## EXERCISE BRIEF
Below are some records; find each line that carries the word "nbsp" and copy it.

(Change detection outputs)
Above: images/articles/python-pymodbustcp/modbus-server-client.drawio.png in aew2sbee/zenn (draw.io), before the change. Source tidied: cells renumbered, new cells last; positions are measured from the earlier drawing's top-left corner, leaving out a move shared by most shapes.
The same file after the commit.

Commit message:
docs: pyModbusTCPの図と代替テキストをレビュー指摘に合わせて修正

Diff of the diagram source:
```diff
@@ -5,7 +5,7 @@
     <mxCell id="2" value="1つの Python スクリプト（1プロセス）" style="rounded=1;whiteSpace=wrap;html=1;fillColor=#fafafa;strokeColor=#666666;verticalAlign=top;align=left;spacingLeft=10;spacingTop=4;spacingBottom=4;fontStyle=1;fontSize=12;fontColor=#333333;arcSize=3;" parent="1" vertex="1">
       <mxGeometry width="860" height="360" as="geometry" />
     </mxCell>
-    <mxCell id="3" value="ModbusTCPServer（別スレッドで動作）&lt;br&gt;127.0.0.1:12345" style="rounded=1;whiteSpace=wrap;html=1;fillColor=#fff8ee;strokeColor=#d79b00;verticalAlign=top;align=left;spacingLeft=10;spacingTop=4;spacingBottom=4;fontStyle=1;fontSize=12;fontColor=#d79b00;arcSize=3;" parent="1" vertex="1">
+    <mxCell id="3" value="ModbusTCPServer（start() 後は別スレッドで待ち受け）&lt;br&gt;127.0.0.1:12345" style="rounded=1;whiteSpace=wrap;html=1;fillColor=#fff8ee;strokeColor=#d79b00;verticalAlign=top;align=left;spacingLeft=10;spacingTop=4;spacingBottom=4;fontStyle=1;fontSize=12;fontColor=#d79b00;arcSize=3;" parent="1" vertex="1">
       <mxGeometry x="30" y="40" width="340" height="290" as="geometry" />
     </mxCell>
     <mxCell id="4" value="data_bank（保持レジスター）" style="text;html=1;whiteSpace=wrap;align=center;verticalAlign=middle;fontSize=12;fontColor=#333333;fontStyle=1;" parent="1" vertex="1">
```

...

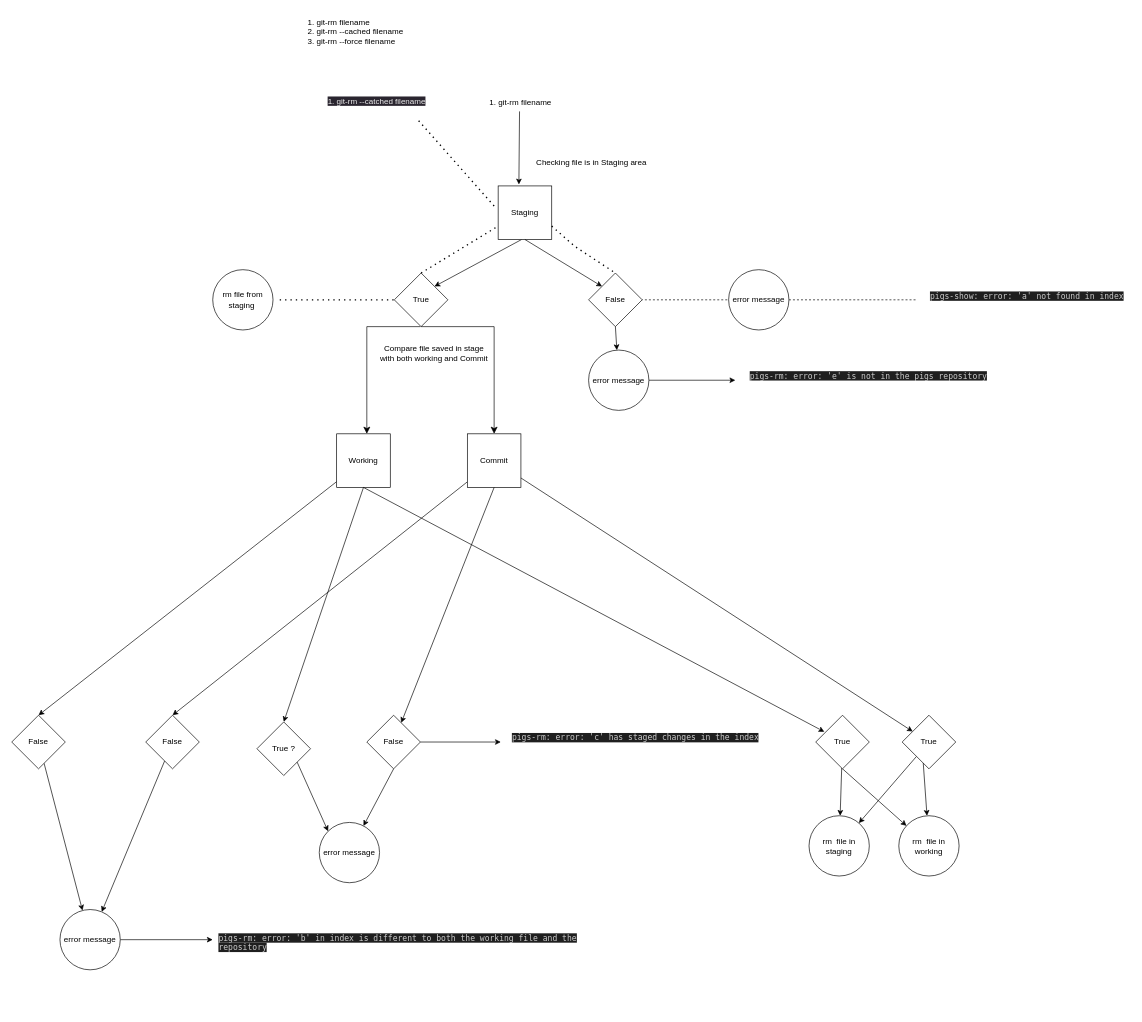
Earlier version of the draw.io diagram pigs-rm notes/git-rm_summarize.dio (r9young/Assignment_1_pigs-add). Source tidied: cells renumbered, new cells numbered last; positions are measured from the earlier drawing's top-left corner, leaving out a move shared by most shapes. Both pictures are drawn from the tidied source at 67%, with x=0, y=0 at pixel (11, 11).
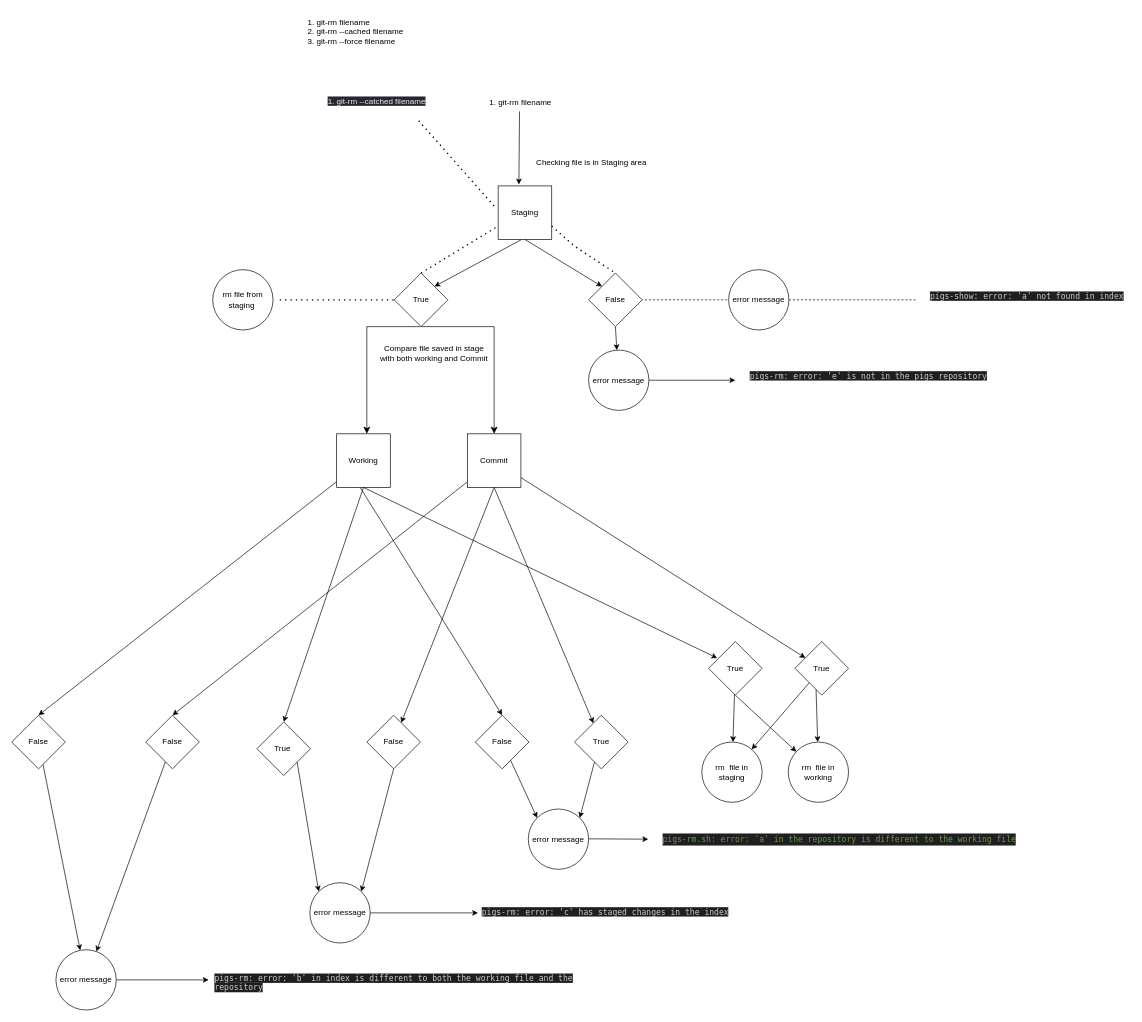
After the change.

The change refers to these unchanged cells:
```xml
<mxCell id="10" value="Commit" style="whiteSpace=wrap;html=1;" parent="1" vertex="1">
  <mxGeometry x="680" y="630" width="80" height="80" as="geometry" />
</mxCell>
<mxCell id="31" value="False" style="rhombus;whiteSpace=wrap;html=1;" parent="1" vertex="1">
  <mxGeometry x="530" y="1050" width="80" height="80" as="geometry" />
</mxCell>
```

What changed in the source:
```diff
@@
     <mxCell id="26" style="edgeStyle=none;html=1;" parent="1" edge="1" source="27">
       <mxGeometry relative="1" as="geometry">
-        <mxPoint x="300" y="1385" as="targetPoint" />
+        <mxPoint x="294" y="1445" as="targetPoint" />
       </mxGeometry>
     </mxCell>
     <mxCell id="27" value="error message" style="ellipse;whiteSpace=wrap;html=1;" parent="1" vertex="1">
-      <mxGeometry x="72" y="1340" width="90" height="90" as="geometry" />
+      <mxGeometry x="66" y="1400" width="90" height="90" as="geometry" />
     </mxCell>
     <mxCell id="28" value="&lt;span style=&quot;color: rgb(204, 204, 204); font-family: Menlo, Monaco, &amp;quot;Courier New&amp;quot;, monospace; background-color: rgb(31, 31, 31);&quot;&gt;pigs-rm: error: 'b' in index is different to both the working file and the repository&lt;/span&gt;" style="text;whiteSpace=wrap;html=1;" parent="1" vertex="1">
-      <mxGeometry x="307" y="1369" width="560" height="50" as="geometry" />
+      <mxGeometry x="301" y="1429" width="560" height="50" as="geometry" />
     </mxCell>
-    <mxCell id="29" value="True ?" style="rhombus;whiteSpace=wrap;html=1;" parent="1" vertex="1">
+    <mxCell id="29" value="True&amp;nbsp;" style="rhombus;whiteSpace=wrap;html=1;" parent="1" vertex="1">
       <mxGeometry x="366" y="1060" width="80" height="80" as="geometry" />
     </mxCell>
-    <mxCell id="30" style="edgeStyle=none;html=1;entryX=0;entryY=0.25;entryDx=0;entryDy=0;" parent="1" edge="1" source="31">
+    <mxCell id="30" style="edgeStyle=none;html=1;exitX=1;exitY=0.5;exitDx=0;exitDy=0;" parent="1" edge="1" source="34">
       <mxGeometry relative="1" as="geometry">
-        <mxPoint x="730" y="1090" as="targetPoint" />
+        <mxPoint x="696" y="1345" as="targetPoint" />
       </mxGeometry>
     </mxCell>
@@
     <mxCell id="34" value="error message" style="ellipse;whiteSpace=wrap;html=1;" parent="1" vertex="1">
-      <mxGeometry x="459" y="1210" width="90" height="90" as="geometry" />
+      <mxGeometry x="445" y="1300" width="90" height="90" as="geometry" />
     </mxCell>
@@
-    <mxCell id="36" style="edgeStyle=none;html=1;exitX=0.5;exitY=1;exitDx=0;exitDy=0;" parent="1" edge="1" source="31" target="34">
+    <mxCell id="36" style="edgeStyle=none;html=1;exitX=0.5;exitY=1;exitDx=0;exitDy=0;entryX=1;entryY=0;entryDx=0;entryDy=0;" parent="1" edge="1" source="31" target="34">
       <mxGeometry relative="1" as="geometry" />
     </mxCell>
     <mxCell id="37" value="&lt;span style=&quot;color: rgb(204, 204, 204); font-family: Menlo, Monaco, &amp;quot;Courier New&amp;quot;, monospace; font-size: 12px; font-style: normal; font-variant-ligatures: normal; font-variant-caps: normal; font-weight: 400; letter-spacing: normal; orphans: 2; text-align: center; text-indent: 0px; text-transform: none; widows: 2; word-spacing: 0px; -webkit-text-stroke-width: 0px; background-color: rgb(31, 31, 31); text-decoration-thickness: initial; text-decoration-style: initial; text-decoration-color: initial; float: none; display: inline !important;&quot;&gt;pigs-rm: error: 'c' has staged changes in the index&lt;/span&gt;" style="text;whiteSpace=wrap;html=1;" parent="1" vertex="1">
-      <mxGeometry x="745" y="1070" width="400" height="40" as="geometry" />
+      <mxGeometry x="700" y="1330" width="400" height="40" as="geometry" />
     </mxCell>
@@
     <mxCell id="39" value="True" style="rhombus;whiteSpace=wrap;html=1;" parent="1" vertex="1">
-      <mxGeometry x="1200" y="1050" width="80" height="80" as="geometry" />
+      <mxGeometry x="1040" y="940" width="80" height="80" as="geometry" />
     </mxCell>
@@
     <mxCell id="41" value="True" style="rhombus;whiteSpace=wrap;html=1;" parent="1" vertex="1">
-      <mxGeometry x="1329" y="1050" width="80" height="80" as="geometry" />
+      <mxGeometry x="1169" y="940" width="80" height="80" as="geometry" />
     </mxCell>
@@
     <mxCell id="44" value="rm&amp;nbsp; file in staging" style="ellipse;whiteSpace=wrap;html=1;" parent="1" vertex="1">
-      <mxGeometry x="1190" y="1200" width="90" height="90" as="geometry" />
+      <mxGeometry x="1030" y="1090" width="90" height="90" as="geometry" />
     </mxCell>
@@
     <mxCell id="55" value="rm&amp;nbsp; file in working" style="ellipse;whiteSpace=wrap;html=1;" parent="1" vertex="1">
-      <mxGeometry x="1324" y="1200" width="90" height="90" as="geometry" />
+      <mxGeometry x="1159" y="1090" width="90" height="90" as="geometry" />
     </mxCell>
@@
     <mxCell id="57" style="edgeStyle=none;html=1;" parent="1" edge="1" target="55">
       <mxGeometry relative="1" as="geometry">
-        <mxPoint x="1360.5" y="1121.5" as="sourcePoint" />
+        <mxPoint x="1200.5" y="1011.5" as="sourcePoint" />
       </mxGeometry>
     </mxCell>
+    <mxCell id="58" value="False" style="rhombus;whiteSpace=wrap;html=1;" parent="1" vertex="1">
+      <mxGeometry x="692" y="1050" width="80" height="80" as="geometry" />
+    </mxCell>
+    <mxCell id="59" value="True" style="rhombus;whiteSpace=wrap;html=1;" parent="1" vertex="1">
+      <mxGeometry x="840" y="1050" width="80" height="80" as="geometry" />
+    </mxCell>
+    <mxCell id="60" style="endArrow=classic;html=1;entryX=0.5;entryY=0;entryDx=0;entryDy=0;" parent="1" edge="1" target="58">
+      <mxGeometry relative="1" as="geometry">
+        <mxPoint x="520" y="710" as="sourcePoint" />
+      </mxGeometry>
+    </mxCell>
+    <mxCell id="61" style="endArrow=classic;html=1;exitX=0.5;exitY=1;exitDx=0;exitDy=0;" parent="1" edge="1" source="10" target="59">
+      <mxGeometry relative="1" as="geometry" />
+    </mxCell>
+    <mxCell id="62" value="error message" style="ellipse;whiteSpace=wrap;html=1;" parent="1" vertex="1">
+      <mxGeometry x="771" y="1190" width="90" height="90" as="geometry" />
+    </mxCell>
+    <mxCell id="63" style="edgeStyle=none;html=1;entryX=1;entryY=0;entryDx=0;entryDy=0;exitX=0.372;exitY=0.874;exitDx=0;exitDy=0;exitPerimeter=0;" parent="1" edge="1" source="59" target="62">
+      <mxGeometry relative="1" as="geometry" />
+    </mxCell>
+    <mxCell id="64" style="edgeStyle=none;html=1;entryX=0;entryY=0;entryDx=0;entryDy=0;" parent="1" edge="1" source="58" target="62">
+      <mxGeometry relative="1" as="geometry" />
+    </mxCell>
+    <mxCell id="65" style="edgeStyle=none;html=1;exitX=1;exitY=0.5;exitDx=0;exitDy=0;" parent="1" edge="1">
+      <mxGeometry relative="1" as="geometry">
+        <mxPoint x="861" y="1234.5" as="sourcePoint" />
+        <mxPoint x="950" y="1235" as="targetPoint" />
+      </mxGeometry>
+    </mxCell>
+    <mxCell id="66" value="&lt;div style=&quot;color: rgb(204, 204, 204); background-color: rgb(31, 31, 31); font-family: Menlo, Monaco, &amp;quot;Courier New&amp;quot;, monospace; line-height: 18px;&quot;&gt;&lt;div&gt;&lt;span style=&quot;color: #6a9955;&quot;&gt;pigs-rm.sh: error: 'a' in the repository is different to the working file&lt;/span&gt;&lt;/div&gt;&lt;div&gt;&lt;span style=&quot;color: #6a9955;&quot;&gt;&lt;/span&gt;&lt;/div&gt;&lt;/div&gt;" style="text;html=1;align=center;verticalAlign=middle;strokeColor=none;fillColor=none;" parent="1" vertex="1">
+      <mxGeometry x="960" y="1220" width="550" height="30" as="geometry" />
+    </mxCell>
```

## SOLUTION TO THE EXERCISE
+    <mxCell id="29" value="True&amp;nbsp;" style="rhombus;whiteSpace=wrap;html=1;" parent="1" vertex="1">
     <mxCell id="44" value="rm&amp;nbsp; file in staging" style="ellipse;whiteSpace=wrap;html=1;" parent="1" vertex="1">
     <mxCell id="55" value="rm&amp;nbsp; file in working" style="ellipse;whiteSpace=wrap;html=1;" parent="1" vertex="1">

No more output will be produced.